Will Johnson at the Izalco Volcano.
On Saturday, I drove west from San Salvador to the famous “Ruta de las Flores”, visited the Izalco volcano, the Tazumal Mayan Pyramid, and went to Professor Mauricio´s hometown of Ahuachapan. On Sunday I went to visit a University student who lives in Puerta la Libertad, and she took me and a few friends to a beach (Palmarcito) where she recently competed in a surf competition. It was small and not touristy, the kind of beach I could have never found on my own, and I enjoyed a lot. That is until we missed a bus back to San Salvador and ended up catching one of the last busses on a Sunday night, which was very crowded.

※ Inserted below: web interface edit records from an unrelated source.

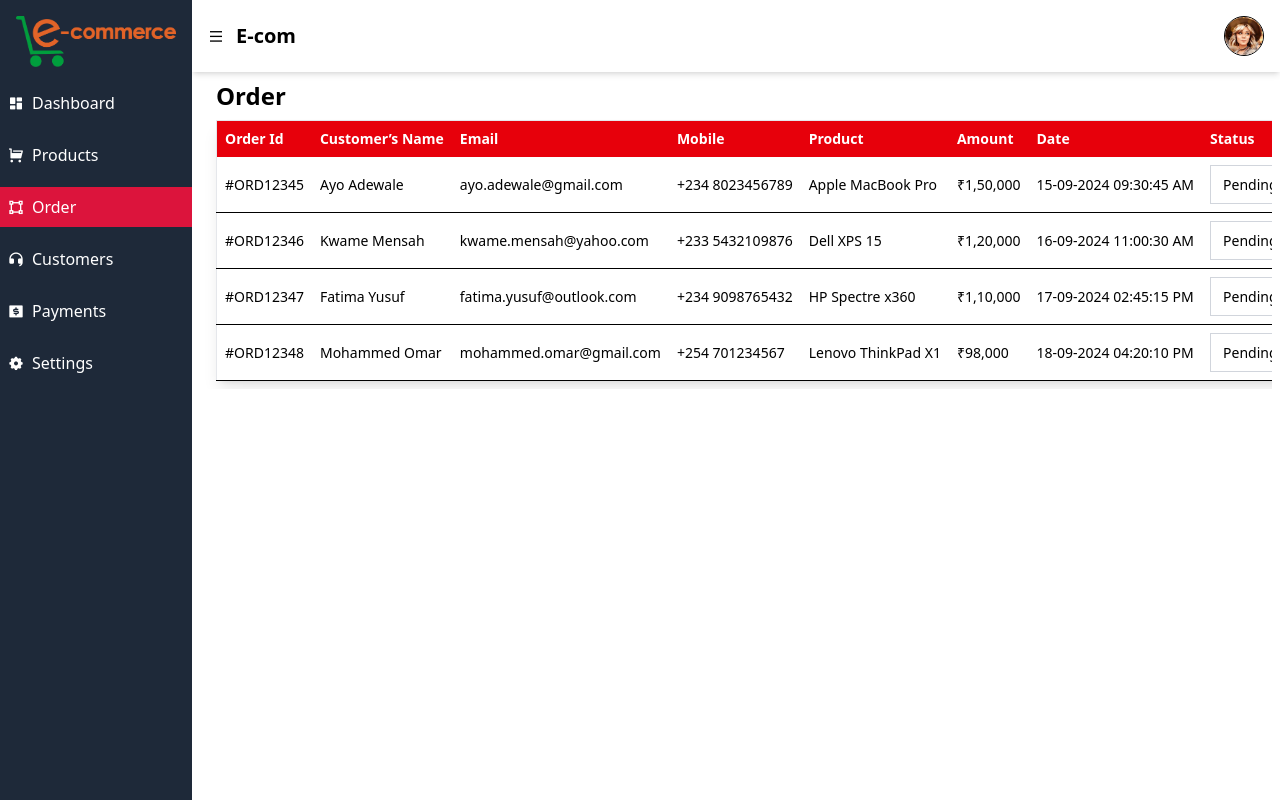
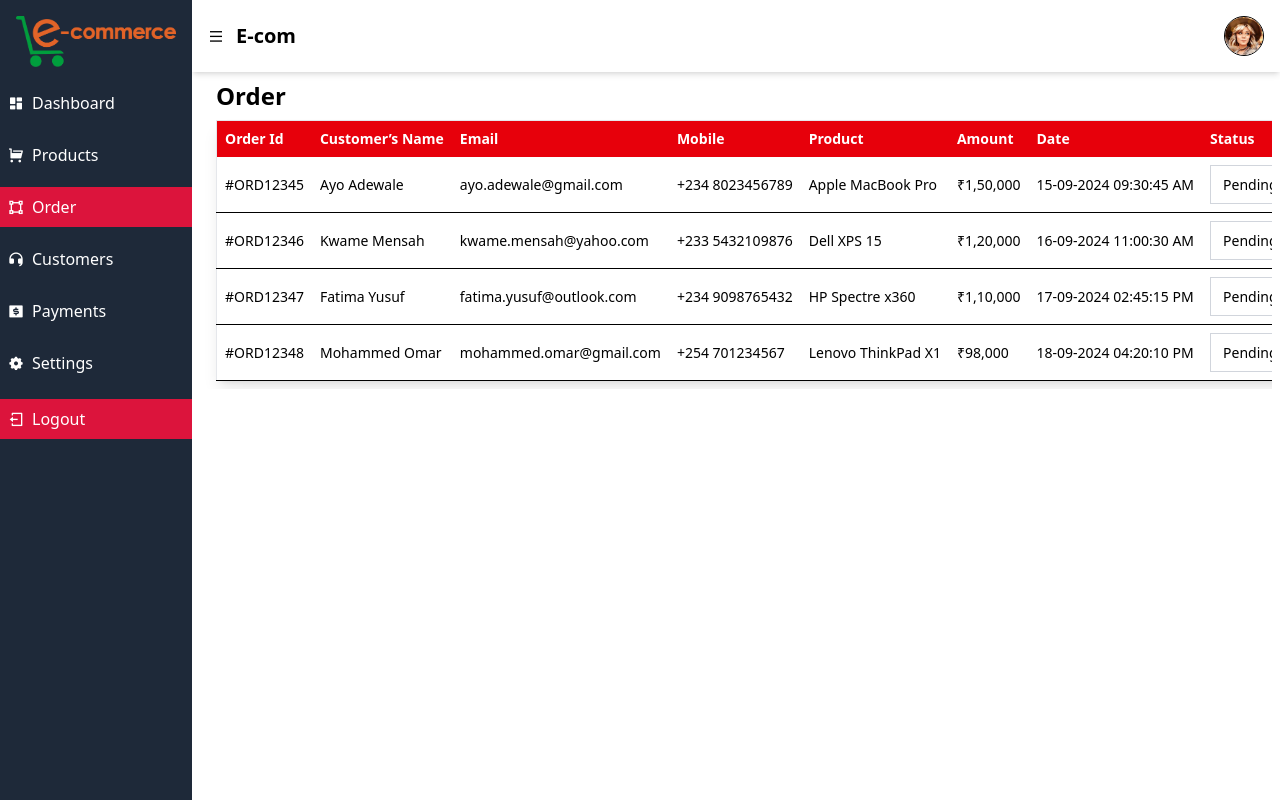
Before and after one commit to hameedgul12345/E-Commerce_Admin_Panel, a React (Vite) app: page /order in a window 1280 px wide. Built offline with nearby package versions, Linux system fonts and the light colour scheme.

Commit message:
logout button added

```diff
--- a/src/Components/Layout.jsx
+++ b/src/Components/Layout.jsx
@@ -91,6 +91,8 @@ function Layout({ children }) {
               </Link>
             ))}
           </div>
+          <button style={{background:'crimson'}} className="mt-4 w-full flex flex-row gap-2 p-2"><i className="ri-logout-box-line"></i><h1>Logout</h1></button>
+
         </aside>
 
         {/* Main Content */}
@@ -189,6 +191,8 @@ function Layout({ children }) {
             </Link>
           ))}
         </div>
+        <button style={{background:'crimson'}} className="mt-4 p-4 w-full flex flex-row gap-2 p-2"><i className="ri-logout-box-line"></i><h1>Logout</h1></button>
+
       </aside>
 
       {/* Overlay Background when Sidebar is Open */}
--- a/src/Components/Products/index.jsx
+++ b/src/Components/Products/index.jsx
@@ -85,9 +85,9 @@ function Products() {
     <Layout>
       <h1>Products</h1>
       <div className="grid grid-cols-1 sm:grid-cols-2 md:grid-cols-4 gap-6 p-4">
-      {products.map((product) => (
+      {products.map((product,index) => (
         <div
-          key={product.id}
+          key={index}
           className="bg-white shadow-lg rounded-lg overflow-hidden"
         >
           <img
```
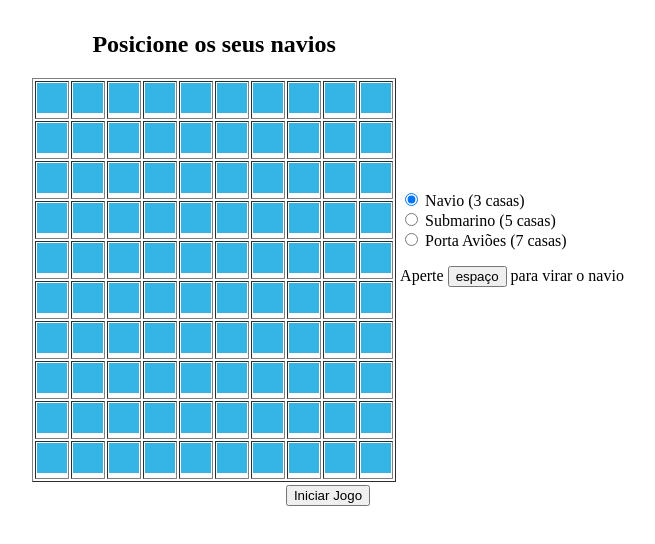
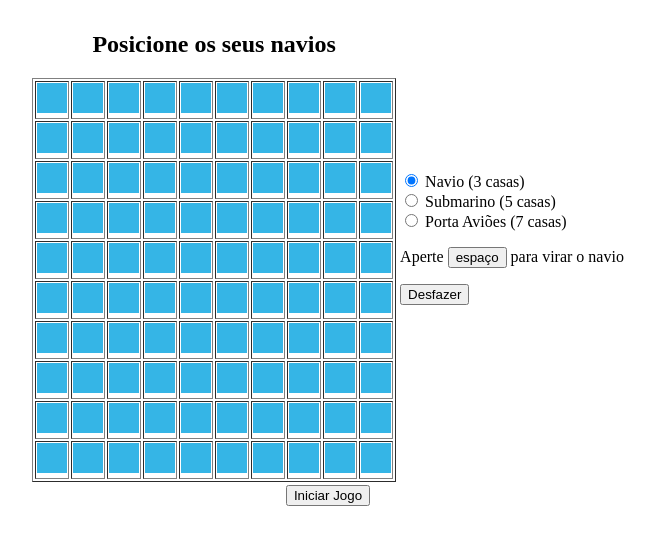
Before and after one commit to gustavofl/batalhanaval, a plain HTML site: page index.html in a window 1280 px wide. Shown: the whole page, without its empty margins (312-967 px from the left). Drawn offline with Linux system fonts and the light colour scheme.

Commit message:
Novo Funcionalidade: Desfazer

```diff
--- a/index.html
+++ b/index.html
@@ -37,6 +37,7 @@
 				  </div>
 
 				  <p>Aperte <button type="button" onclick="mudarOrientacao()">espaço</button> para virar o navio</p>
+				  <p><button type="button" onclick="desfazer()">Desfazer</button></p>
 		    	</td>
 	    	</tr>
 	    	</table>
--- a/index.js
+++ b/index.js
@@ -129,6 +129,24 @@ function add_navio() {
 	console.log(lista_navios)
 }
 
+function desfazer() {
+	// Remove o ultimo navio que foi adicionado
+
+	// Caso ainda nao tenha adicionado nenhum navio
+	if(lista_navios.length == 0)
+		return
+
+	// remover o ultimo navio da lista
+	var navio = lista_navios.pop()
+
+	navio.casas().forEach(function(coord){
+		var id = "cel:"+coord.x+"-"+coord.y
+		var celula = document.getElementById(id)
+		celula.className = "mar"
+		celula.getElementsByTagName("img")[0].src = "./imagens/index_mar.png";
+	})
+}
+
 function tamanho_do_navio(){
 	// analiza na pagina qual o tamanho do navio que o usuario escolheu
 	if(document.getElementById("escolhaNavio1").checked){
```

For anyone who hasn´t been in Central America, imagine your old elementary school bus (quite literally), painted with crazy colors and Jesus pictures, with a mix of rap and reggaeton music blasting, every possible seat taken and (according to my count) 32 people standing in the aisle, smashed together and going 60 MPH through windy highways for about an hour. But, even though it was uncomfortable, part of me enjoys those experiences because they are the ones I’ll never forget.
The last week with Professor Mauricio:
This coming Friday ends my time with Professor Mauricio. This morning we met with a famous Salvadoran author (Manlio Argueta) who is also the director of the national library, and each afternoon this week we will meeting with a local attorney to discuss her experiences trying to fight for human rights. She works for several NGOs, and is especially involved with the Madelein Lagadec Center for the Promotion of Human Rights in their work discovering and exhuming mass graves not included in the 1993 UN Truth Commission. I have met her before, but only socially, and I am looking forward to possibly learning more about what it really means to fight for HRs in this country from within the legal system. We also have a scheduled meeting the the Vice President of El Salvador on Friday morning, Salvador Sánchez Ceren. I’m keeping my fingers crossed though, because I realize how low we are on his list of priorities and know that it could be cancelled at any time.